It has been suggested that developing a part of the course could provide some 5,000 flats. On the other hand, 13,000 flats could be built if the whole course is developed. But this would take a long time, because it would involve many studies on how to preserve old trees and historic buildings. 

Also, playing a round of golf in Fanling is very expensive.
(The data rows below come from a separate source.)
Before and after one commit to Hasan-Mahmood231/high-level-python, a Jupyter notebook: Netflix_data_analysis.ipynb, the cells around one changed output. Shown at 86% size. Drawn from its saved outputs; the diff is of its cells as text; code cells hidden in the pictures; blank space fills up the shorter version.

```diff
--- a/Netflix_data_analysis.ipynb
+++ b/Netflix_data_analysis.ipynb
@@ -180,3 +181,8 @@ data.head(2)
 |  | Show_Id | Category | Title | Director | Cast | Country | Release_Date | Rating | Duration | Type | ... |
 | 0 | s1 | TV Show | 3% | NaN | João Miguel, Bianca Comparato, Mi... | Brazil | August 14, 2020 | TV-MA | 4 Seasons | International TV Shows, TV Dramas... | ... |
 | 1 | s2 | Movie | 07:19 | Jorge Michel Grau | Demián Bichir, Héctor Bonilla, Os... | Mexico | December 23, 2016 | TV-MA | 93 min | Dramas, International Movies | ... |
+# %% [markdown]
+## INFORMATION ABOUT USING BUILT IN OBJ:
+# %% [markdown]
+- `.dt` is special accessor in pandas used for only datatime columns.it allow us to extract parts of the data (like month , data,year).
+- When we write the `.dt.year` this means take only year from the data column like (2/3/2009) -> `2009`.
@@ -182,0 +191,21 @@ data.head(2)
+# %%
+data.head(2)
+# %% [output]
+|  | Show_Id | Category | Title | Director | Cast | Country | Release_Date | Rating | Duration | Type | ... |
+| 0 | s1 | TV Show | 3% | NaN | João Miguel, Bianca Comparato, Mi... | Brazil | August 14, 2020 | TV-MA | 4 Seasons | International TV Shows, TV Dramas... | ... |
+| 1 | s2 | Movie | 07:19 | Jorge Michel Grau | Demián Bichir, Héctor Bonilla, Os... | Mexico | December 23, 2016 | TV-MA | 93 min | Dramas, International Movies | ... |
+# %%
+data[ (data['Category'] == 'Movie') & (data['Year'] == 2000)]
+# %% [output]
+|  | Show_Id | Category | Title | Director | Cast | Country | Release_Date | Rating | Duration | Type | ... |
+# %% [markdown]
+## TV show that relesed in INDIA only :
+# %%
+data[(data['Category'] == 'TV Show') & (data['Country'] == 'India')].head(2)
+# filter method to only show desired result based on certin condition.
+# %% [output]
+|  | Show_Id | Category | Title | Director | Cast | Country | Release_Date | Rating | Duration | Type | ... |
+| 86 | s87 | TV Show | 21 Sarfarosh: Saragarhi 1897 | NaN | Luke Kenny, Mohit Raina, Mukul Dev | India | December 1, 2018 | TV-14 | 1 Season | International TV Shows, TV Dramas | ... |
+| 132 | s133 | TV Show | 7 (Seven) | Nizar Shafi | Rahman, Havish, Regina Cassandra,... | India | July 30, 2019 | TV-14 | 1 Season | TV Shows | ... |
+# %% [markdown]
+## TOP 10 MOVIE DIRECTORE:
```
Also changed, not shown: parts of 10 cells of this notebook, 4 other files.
Only the rich can afford it. If the government is truly committed to reducing the income gap, using a part of the golf course to build affordable housing would be a good start.

Edited by M. J. Premaratne